== Segment start ==

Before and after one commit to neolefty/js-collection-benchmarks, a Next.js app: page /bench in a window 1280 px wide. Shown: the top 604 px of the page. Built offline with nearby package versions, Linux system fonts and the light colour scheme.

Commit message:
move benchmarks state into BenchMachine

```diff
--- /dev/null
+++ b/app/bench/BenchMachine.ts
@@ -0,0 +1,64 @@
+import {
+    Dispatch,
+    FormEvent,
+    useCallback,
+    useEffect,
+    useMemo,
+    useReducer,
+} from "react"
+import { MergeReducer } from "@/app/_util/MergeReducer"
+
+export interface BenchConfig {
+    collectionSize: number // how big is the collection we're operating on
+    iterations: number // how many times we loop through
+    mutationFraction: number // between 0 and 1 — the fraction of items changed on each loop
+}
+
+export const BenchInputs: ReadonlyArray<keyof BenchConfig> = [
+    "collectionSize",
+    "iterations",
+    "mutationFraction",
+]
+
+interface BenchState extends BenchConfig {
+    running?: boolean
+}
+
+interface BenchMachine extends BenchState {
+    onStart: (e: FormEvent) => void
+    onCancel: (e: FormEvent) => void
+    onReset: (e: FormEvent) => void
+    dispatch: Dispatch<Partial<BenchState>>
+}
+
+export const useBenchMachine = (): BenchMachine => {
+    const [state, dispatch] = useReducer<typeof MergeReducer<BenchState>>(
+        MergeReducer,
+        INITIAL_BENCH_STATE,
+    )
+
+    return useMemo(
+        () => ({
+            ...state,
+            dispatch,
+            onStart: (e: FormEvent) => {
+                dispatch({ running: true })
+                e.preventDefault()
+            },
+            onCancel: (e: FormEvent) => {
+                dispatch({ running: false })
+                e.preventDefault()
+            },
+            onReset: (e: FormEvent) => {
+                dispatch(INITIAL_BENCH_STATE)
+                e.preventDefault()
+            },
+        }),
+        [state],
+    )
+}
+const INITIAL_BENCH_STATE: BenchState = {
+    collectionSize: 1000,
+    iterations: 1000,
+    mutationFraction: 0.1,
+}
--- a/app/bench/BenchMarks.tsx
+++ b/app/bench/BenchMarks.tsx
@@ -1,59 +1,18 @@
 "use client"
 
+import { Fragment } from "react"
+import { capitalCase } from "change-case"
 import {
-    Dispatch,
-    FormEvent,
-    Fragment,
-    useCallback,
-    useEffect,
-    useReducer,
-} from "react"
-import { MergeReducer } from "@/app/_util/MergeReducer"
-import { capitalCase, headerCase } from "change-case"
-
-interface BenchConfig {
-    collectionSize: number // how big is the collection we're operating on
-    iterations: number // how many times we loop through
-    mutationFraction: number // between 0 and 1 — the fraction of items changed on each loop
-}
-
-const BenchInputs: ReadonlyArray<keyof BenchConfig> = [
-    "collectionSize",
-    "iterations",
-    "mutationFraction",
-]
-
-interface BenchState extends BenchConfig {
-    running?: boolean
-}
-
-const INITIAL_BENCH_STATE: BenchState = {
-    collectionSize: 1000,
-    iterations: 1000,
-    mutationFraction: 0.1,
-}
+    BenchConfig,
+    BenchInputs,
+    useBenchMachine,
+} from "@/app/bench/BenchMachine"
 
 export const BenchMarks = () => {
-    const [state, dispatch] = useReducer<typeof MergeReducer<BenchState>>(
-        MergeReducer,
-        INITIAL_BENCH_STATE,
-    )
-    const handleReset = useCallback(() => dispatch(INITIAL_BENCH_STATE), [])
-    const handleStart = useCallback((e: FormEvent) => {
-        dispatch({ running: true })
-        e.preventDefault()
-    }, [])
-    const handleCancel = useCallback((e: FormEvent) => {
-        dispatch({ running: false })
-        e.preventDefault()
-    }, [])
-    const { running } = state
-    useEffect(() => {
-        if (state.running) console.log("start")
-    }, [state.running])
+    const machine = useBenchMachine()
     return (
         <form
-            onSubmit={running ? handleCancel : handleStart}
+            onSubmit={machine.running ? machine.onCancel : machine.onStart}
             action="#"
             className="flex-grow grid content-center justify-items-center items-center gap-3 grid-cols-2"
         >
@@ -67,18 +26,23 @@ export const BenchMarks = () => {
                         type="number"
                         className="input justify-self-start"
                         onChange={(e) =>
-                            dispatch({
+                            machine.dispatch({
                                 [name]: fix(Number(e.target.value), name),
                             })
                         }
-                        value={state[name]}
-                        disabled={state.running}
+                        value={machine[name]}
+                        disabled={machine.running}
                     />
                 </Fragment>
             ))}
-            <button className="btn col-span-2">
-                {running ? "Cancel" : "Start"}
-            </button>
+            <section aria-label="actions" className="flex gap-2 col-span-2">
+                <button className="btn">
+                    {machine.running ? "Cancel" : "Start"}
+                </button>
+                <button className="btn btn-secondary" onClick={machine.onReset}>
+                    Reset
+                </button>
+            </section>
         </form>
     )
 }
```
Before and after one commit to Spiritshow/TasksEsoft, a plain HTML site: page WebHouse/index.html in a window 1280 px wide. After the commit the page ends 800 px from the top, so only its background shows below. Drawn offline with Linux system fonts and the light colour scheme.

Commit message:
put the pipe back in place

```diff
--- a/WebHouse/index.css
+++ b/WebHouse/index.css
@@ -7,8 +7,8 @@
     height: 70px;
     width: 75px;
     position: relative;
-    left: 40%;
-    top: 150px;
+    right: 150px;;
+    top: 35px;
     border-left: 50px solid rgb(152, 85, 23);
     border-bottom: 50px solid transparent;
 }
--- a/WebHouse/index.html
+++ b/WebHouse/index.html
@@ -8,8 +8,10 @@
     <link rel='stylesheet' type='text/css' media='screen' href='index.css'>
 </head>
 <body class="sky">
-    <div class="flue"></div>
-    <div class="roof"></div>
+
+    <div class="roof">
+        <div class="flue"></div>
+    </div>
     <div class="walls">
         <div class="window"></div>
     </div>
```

== Segment end ==

* _Problem requirements_:
Full repetition needed. Write out every entry above exactly as given.

* _Problem solution_:
Before and after one commit to neolefty/js-collection-benchmarks, a Next.js app: page /bench in a window 1280 px wide. Shown: the top 604 px of the page. Built offline with nearby package versions, Linux system fonts and the light colour scheme.

Commit message:
move benchmarks state into BenchMachine

```diff
--- /dev/null
+++ b/app/bench/BenchMachine.ts
@@ -0,0 +1,64 @@
+import {
+    Dispatch,
+    FormEvent,
+    useCallback,
+    useEffect,
+    useMemo,
+    useReducer,
+} from "react"
+import { MergeReducer } from "@/app/_util/MergeReducer"
+
+export interface BenchConfig {
+    collectionSize: number // how big is the collection we're operating on
+    iterations: number // how many times we loop through
+    mutationFraction: number // between 0 and 1 — the fraction of items changed on each loop
+}
+
+export const BenchInputs: ReadonlyArray<keyof BenchConfig> = [
+    "collectionSize",
+    "iterations",
+    "mutationFraction",
+]
+
+interface BenchState extends BenchConfig {
+    running?: boolean
+}
+
+interface BenchMachine extends BenchState {
+    onStart: (e: FormEvent) => void
+    onCancel: (e: FormEvent) => void
+    onReset: (e: FormEvent) => void
+    dispatch: Dispatch<Partial<BenchState>>
+}
+
+export const useBenchMachine = (): BenchMachine => {
+    const [state, dispatch] = useReducer<typeof MergeReducer<BenchState>>(
+        MergeReducer,
+        INITIAL_BENCH_STATE,
+    )
+
+    return useMemo(
+        () => ({
+            ...state,
+            dispatch,
+            onStart: (e: FormEvent) => {
+                dispatch({ running: true })
+                e.preventDefault()
+            },
+            onCancel: (e: FormEvent) => {
+                dispatch({ running: false })
+                e.preventDefault()
+            },
+            onReset: (e: FormEvent) => {
+                dispatch(INITIAL_BENCH_STATE)
+                e.preventDefault()
+            },
+        }),
+        [state],
+    )
+}
+const INITIAL_BENCH_STATE: BenchState = {
+    collectionSize: 1000,
+    iterations: 1000,
+    mutationFraction: 0.1,
+}
--- a/app/bench/BenchMarks.tsx
+++ b/app/bench/BenchMarks.tsx
@@ -1,59 +1,18 @@
 "use client"
 
+import { Fragment } from "react"
+import { capitalCase } from "change-case"
 import {
-    Dispatch,
-    FormEvent,
-    Fragment,
-    useCallback,
-    useEffect,
-    useReducer,
-} from "react"
-import { MergeReducer } from "@/app/_util/MergeReducer"
-import { capitalCase, headerCase } from "change-case"
-
-interface BenchConfig {
-    collectionSize: number // how big is the collection we're operating on
-    iterations: number // how many times we loop through
-    mutationFraction: number // between 0 and 1 — the fraction of items changed on each loop
-}
-
-const BenchInputs: ReadonlyArray<keyof BenchConfig> = [
-    "collectionSize",
-    "iterations",
-    "mutationFraction",
-]
-
-interface BenchState extends BenchConfig {
-    running?: boolean
-}
-
-const INITIAL_BENCH_STATE: BenchState = {
-    collectionSize: 1000,
-    iterations: 1000,
-    mutationFraction: 0.1,
-}
+    BenchConfig,
+    BenchInputs,
+    useBenchMachine,
+} from "@/app/bench/BenchMachine"
 
 export const BenchMarks = () => {
-    const [state, dispatch] = useReducer<typeof MergeReducer<BenchState>>(
-        MergeReducer,
-        INITIAL_BENCH_STATE,
-    )
-    const handleReset = useCallback(() => dispatch(INITIAL_BENCH_STATE), [])
-    const handleStart = useCallback((e: FormEvent) => {
-        dispatch({ running: true })
-        e.preventDefault()
-    }, [])
-    const handleCancel = useCallback((e: FormEvent) => {
-        dispatch({ running: false })
-        e.preventDefault()
-    }, [])
-    const { running } = state
-    useEffect(() => {
-        if (state.running) console.log("start")
-    }, [state.running])
+    const machine = useBenchMachine()
     return (
         <form
-            onSubmit={running ? handleCancel : handleStart}
+            onSubmit={machine.running ? machine.onCancel : machine.onStart}
             action="#"
             className="flex-grow grid content-center justify-items-center items-center gap-3 grid-cols-2"
         >
@@ -67,18 +26,23 @@ export const BenchMarks = () => {
                         type="number"
                         className="input justify-self-start"
                         onChange={(e) =>
-                            dispatch({
+                            machine.dispatch({
                                 [name]: fix(Number(e.target.value), name),
                             })
                         }
-                        value={state[name]}
-                        disabled={state.running}
+                        value={machine[name]}
+                        disabled={machine.running}
                     />
                 </Fragment>
             ))}
-            <button className="btn col-span-2">
-                {running ? "Cancel" : "Start"}
-            </button>
+            <section aria-label="actions" className="flex gap-2 col-span-2">
+                <button className="btn">
+                    {machine.running ? "Cancel" : "Start"}
+                </button>
+                <button className="btn btn-secondary" onClick={machine.onReset}>
+                    Reset
+                </button>
+            </section>
         </form>
     )
 }
```
Before and after one commit to Spiritshow/TasksEsoft, a plain HTML site: page WebHouse/index.html in a window 1280 px wide. After the commit the page ends 800 px from the top, so only its background shows below. Drawn offline with Linux system fonts and the light colour scheme.

Commit message:
put the pipe back in place

```diff
--- a/WebHouse/index.css
+++ b/WebHouse/index.css
@@ -7,8 +7,8 @@
     height: 70px;
     width: 75px;
     position: relative;
-    left: 40%;
-    top: 150px;
+    right: 150px;;
+    top: 35px;
     border-left: 50px solid rgb(152, 85, 23);
     border-bottom: 50px solid transparent;
 }
--- a/WebHouse/index.html
+++ b/WebHouse/index.html
@@ -8,8 +8,10 @@
     <link rel='stylesheet' type='text/css' media='screen' href='index.css'>
 </head>
 <body class="sky">
-    <div class="flue"></div>
-    <div class="roof"></div>
+
+    <div class="roof">
+        <div class="flue"></div>
+    </div>
     <div class="walls">
         <div class="window"></div>
     </div>
```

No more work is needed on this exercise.